Barber hones are usually small, hand-held synthetic hones which are suitable for maintaining a straight razor's shaving edge. They are usually very hard, so they tend to wear very slowly can take a long time to lap. Some claim barber hones do not require lapping, and certainly many barbers have used such hones for great lengths of time without lapping them. Some barber hones are dual grit, with a finishing side and a coarser side. The exact grits of barber hones are unknown, but the finishing surfaces of barber hones are commonly thought to be around the 6k to 10k grit range.
Barber hones tend to be fast cutters, generally requiring less than 10 honing strokes to refresh the edge of a razor that is just beginning to pull. If the edge is still not sharp enough after 10 strokes, a second or third set of 10 strokes may be needed. As long as a razor's edge remains undamaged, its shaving edge can be maintained with a barber hone indefinitely. This would have been ideal for a barber, who would have to keep his razors as keen as possible between shaves. For ease of use, barber hones were designed to be used with water, lather, or dry. Not waiting until the razor edge is too far gone seems to be the trick with barber-hones.

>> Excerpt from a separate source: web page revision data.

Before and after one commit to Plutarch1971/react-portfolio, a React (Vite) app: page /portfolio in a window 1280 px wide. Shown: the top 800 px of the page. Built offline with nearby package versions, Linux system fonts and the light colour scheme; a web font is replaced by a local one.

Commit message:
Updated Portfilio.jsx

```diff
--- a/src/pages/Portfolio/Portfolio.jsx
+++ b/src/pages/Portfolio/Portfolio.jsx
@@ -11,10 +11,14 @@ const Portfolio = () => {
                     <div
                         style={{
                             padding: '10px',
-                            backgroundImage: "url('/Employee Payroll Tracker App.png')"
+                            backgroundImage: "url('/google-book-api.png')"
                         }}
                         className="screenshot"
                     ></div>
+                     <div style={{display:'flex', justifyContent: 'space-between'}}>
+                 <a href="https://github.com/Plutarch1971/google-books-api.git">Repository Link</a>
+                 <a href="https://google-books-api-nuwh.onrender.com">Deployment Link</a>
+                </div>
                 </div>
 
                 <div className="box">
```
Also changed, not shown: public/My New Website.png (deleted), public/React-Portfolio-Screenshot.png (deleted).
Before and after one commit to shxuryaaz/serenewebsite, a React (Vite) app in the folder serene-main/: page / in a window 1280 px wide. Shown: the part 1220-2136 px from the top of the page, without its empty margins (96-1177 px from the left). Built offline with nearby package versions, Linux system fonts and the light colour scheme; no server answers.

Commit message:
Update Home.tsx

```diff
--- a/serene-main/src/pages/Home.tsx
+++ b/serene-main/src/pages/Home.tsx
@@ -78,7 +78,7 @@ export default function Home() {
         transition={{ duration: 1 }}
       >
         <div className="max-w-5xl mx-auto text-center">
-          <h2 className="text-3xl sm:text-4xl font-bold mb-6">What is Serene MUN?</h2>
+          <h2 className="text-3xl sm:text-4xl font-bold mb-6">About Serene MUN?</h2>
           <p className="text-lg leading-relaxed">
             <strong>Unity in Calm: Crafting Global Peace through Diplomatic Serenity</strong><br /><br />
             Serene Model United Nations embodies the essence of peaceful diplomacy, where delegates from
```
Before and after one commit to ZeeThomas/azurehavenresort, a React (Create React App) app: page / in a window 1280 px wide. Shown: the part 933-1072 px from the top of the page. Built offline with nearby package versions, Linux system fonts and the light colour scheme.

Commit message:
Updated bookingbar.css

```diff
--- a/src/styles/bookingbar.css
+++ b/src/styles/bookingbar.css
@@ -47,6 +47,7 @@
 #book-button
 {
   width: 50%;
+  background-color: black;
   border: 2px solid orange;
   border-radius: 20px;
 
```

Here are links to discussions on barber hones and their use.
Examples of barber hones:
Franz Swaty 3-line hone
Franc Swaty (Francis Swaty) Maribor Jugoslavija 3-line hone
Franz Swaty Marburg Austria 2-line hone
Frictionite 00 barber hone, with a slurry stone included.
This is a GRACO strop/hone by the Henry Graves Razor Company. A cut of leather is attached to the backside of the hone for stropping.
This is an example of a Swastika brand hone.